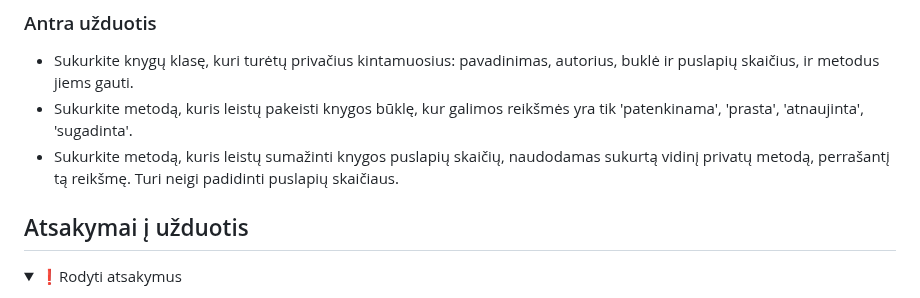
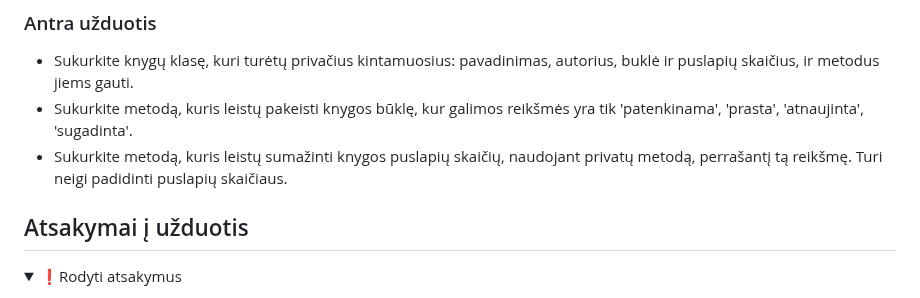
Before and after one commit to infohata/course-python-basic, a Markdown page: 05_objekinio_programavimo_principai/02_inkapsuliacija.md, the part around the change. Drawn GitHub-style; folded sections open.

Commit message:
typo in 5-2 task 2

```diff
--- a/05_objekinio_programavimo_principai/02_inkapsuliacija.md
+++ b/05_objekinio_programavimo_principai/02_inkapsuliacija.md
@@ -72,7 +72,7 @@ print(trecias_automobilis.gauti_spalva()) # raudona
 
 - Sukurkite knygų klasę, kuri turėtų privačius kintamuosius: pavadinimas, autorius, buklė ir puslapių skaičius, ir metodus jiems gauti.
 - Sukurkite metodą, kuris leistų pakeisti knygos būklę, kur galimos reikšmės yra tik 'patenkinama', 'prasta', 'atnaujinta', 'sugadinta'.
-- Sukurkite metodą, kuris leistų sumažinti knygos puslapių skaičių, naudodamas sukurtą vidinį privatų metodą, perrašantį tą reikšmę. Turi neigi padidinti puslapių skaičiaus.
+- Sukurkite metodą, kuris leistų sumažinti knygos puslapių skaičių, naudojant privatų metodą, perrašantį tą reikšmę. Turi neigi padidinti puslapių skaičiaus.
 
 ## Atsakymai į užduotis
 
```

- - -

Please print out the entries above exactly. The pictures stay out.

EXPECTED OUTPUT —
Before and after one commit to infohata/course-python-basic, a Markdown page: 05_objekinio_programavimo_principai/02_inkapsuliacija.md, the part around the change. Drawn GitHub-style; folded sections open.

Commit message:
typo in 5-2 task 2

```diff
--- a/05_objekinio_programavimo_principai/02_inkapsuliacija.md
+++ b/05_objekinio_programavimo_principai/02_inkapsuliacija.md
@@ -72,7 +72,7 @@ print(trecias_automobilis.gauti_spalva()) # raudona
 
 - Sukurkite knygų klasę, kuri turėtų privačius kintamuosius: pavadinimas, autorius, buklė ir puslapių skaičius, ir metodus jiems gauti.
 - Sukurkite metodą, kuris leistų pakeisti knygos būklę, kur galimos reikšmės yra tik 'patenkinama', 'prasta', 'atnaujinta', 'sugadinta'.
-- Sukurkite metodą, kuris leistų sumažinti knygos puslapių skaičių, naudodamas sukurtą vidinį privatų metodą, perrašantį tą reikšmę. Turi neigi padidinti puslapių skaičiaus.
+- Sukurkite metodą, kuris leistų sumažinti knygos puslapių skaičių, naudojant privatų metodą, perrašantį tą reikšmę. Turi neigi padidinti puslapių skaičiaus.
 
 ## Atsakymai į užduotis
 
```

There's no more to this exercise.